Setting up the defaults

It is possible that you want to use Doctrine on multiple components you are going to write. This is the reason why I choose to add Doctrine to the libraries folder. In this folder we are going to add two files. One is an interface to provide a generic interface, the other is a bootstrapper to get Doctrine going. First the easy stuff, the interface.

The interface looks like this:


<?php

interface JoomlaDoctrineController {
public function setEntityManager(Doctrine\ORM\EntityManager $entityManager);
}

?>

Nothing spectacular  here, lets move on.

Doctrine needs to have some basic configuration to get going. We need to tell Doctrine where it can find the entities and where it needs to place the generated proxies. Here is the implementation of JoomlaDoctrineBootstrapper:

<?php
/**
 * Configuration class to integrate Doctrine into Joomla.
 *
 * @author pderaaij <paul@paulderaaij.nl>
 */

use Doctrine\Common\ClassLoader,
    Doctrine\ORM\EntityManager,
    Doctrine\ORM\Configuration,
   Doctrine\Common\Cache\ArrayCache;

if( !class_exists('\Doctrine\Common\Classloader')) {
    require_once dirname(__FILE__) . '/../doctrine/Doctrine/Common/ClassLoader.php';
}

class JoomlaDoctrineBootstrapper {

    const APP_MODE_DEVELOPMENT = 1;
    const APP_MODE_PRODUCTION  = 2;

    private $applicationMode;
    private $cache;
    private $entityLibrary;
    private $proxyLibrary;
    private $proxyNamespace;
    private $entityManager;
    private $connectionOptions;

    public function __construct($applicationMode) {
        $this->applicationMode = $applicationMode;
    }

    public function getConnectionOptions() {
        return $this->connectionOptions;
    }

    public function setConnectionOptions($connectionOptions) {
        $this->connectionOptions = $connectionOptions;
    }

    public function getProxyLibrary() {
        return $this->proxyLibrary;
    }

    public function setProxyLibrary($proxyLibrary) {
        $this->proxyLibrary = $proxyLibrary;
    }

    public function getProxyNamespace() {
        return $this->proxyNamespace;
    }

    public function setProxyNamespace($proxyNamespace) {
        $this->proxyNamespace = $proxyNamespace;
    }

    public function getCache() {
        return $this->cache;
    }

    public function setCache($cache) {
        $this->cache = $cache;
    }

    public function getEntityLibrary() {
        return $this->entityLibrary;
    }

    public function setEntityLibrary($entityLibrary) {
        $this->entityLibrary = $entityLibrary;
    }

    public function getApplicationMode() {
        return $this->applicationMode;
    }

    public function setApplicationMode($applicationMode) {
        $this->applicationMode = $applicationMode;
    }

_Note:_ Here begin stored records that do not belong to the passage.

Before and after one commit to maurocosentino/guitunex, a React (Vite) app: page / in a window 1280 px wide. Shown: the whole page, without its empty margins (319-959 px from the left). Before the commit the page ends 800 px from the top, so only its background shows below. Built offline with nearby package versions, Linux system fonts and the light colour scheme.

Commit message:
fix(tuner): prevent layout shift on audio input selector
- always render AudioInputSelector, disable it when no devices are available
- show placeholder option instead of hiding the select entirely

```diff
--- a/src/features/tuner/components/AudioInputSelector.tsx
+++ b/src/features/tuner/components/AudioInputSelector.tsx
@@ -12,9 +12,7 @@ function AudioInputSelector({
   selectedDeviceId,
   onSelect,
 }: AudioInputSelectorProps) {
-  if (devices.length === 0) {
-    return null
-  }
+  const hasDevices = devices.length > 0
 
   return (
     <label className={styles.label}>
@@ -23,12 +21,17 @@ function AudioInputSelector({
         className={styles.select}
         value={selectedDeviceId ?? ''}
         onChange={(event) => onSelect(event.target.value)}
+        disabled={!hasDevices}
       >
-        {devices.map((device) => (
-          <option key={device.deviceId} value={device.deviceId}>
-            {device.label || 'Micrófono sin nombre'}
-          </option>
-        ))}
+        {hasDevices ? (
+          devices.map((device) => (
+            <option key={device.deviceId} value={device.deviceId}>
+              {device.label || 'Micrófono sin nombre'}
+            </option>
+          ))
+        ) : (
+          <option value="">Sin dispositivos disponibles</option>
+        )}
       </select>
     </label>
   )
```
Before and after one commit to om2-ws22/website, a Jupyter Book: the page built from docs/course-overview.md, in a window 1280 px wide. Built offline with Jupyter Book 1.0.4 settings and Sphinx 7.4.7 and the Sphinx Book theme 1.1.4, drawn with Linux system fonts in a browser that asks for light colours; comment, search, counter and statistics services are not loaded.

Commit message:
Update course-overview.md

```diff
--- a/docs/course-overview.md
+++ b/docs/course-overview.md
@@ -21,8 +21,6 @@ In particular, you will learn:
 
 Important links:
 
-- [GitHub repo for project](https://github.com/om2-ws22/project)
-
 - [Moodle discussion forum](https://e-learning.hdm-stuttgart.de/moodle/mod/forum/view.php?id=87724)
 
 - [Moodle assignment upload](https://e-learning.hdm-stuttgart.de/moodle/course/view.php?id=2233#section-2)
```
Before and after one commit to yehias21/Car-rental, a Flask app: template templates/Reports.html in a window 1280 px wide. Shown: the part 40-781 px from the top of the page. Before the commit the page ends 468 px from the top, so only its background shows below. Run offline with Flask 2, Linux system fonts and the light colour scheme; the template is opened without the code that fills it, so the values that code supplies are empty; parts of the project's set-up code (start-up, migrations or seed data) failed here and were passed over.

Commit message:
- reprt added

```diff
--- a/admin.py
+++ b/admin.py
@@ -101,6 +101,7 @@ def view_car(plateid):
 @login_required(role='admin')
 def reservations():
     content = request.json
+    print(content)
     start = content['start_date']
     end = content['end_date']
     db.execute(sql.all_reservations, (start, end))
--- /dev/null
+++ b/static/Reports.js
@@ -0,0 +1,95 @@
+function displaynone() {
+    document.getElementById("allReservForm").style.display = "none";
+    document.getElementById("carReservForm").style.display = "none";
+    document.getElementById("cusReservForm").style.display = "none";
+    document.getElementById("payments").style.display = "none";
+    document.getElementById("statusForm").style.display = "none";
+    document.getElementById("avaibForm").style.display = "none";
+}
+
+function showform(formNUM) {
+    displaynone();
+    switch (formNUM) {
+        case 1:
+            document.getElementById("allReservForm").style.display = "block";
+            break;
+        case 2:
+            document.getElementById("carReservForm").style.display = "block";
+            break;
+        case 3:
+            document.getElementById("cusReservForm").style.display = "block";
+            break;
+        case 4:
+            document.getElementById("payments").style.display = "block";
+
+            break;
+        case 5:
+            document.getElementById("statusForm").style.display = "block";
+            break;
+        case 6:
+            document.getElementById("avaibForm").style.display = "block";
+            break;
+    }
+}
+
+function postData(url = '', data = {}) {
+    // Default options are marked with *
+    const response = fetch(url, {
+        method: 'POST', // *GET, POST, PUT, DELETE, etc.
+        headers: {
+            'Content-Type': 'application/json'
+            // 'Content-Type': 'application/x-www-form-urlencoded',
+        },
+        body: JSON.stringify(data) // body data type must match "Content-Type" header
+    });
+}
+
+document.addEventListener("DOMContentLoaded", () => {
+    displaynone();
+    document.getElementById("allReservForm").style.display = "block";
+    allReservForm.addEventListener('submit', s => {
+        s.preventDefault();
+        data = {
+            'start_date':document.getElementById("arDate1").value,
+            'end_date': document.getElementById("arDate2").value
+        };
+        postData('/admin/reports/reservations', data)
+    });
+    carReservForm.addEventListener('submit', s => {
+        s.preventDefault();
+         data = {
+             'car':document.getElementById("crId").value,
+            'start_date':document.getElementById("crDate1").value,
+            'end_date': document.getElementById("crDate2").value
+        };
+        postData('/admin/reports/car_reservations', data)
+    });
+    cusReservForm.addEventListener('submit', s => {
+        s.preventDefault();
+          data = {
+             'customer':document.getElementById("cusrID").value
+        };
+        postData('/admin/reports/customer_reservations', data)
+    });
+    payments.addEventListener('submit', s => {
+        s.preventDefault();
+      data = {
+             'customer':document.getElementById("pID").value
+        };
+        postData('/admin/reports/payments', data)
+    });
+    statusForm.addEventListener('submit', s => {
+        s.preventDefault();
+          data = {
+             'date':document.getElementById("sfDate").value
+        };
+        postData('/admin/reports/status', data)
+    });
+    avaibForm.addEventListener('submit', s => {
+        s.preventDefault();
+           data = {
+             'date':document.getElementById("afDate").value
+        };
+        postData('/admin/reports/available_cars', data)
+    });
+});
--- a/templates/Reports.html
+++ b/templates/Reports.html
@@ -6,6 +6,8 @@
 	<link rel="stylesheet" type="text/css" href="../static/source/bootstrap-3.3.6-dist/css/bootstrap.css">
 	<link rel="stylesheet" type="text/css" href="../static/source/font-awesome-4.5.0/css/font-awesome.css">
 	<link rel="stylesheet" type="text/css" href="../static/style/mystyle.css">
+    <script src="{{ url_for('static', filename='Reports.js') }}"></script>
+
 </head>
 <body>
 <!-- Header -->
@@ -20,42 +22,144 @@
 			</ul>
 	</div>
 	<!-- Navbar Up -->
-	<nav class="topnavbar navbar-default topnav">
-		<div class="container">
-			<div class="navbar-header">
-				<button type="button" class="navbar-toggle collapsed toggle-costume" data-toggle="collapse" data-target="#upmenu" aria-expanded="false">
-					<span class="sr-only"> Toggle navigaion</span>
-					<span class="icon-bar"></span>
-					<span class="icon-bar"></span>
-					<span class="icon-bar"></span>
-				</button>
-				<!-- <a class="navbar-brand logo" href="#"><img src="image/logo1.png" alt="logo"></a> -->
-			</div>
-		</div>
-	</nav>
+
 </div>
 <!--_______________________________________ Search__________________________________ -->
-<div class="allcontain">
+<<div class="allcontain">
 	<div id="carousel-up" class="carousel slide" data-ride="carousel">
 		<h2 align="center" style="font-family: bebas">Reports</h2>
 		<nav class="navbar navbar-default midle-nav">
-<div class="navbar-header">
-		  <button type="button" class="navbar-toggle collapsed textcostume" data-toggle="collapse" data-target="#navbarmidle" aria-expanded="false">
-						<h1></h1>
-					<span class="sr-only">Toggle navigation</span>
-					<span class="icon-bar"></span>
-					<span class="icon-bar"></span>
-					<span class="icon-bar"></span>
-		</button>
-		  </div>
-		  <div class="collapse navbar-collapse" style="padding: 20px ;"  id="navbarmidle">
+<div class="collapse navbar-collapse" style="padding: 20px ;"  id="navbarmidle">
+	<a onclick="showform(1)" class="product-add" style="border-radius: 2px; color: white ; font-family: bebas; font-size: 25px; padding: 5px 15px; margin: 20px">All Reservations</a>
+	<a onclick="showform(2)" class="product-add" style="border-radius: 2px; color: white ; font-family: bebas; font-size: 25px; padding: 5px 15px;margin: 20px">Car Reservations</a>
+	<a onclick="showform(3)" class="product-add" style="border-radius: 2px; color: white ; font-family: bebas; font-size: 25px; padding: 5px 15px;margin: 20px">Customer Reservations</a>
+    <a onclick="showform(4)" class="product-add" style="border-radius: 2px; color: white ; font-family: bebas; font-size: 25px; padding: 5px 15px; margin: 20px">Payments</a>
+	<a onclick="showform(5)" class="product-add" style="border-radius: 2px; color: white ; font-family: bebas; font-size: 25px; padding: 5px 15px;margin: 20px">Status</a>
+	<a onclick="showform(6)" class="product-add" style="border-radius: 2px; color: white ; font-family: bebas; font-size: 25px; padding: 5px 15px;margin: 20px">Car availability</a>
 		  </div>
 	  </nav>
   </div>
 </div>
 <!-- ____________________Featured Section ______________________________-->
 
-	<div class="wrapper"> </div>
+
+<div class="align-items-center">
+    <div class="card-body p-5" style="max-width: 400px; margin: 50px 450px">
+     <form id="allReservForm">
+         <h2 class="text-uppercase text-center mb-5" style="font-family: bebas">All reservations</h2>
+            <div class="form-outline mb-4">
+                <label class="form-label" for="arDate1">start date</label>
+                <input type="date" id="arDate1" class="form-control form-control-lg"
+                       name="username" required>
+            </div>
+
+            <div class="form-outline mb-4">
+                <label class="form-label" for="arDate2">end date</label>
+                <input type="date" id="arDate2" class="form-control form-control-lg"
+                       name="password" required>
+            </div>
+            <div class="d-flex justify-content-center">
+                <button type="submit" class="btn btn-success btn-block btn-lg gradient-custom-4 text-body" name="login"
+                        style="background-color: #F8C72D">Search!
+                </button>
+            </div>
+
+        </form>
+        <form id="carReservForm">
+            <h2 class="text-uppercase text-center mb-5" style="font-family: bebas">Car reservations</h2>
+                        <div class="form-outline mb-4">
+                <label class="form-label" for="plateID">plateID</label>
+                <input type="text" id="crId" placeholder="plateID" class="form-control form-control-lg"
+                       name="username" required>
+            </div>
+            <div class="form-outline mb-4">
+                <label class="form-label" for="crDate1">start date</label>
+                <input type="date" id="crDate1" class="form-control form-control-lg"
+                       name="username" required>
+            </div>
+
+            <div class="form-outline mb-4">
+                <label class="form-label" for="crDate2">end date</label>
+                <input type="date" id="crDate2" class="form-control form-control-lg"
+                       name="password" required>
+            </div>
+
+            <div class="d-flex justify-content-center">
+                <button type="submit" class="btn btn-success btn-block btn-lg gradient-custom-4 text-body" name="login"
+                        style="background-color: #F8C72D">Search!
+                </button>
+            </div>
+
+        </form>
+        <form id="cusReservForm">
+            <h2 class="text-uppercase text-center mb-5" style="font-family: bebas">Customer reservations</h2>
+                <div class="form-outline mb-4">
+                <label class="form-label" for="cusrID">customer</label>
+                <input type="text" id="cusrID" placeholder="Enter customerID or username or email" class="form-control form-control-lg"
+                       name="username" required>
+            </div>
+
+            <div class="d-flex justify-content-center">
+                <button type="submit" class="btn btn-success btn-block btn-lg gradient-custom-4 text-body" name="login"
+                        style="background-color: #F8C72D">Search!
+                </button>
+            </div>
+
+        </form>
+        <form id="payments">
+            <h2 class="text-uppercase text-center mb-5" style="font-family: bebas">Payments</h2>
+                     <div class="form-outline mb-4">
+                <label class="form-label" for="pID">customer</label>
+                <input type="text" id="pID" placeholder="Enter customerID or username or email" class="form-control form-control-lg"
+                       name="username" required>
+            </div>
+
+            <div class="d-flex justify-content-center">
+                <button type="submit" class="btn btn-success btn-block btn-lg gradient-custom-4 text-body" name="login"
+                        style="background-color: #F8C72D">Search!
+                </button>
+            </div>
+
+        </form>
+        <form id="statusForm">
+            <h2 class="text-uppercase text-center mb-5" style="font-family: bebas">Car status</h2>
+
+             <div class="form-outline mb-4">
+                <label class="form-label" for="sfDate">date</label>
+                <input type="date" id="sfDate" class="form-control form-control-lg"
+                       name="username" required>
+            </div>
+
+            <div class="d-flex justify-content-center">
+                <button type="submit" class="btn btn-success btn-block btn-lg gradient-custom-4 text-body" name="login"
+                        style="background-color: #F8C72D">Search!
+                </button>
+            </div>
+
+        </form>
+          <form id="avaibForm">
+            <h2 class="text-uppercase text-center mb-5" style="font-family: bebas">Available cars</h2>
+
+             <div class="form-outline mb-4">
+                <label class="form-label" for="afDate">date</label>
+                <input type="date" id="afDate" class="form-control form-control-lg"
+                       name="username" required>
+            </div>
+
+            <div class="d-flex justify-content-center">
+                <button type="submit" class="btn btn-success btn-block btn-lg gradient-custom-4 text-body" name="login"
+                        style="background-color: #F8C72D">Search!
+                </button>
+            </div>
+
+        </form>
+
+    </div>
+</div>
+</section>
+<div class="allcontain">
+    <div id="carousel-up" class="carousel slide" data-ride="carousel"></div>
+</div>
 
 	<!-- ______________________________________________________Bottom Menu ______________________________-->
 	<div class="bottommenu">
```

    public function getEntityManager() {
        return $this->entityManager;
    }

    public function setEntityManager($entityManager) {
        $this->entityManager = $entityManager;
    }

    /**
     * Bootstrap Doctrine, setting the libraries and namespaces and creating
     * the entitymanager
     */
    public function bootstrap() {
        $this->registerClassLoader();

        // Load cache
        if ($this->getApplicationMode() == self::APP_MODE_DEVELOPMENT) {
            $this->cache = new ArrayCache;
        } else {
            $this->cache = new ApcCache;
        }

        /** @var $config Doctrine\ORM\Configuration */
        $config = new Configuration;
        $config->setMetadataCacheImpl($this->cache);
        $driverImpl = $config->newDefaultAnnotationDriver($this->getEntityLibrary());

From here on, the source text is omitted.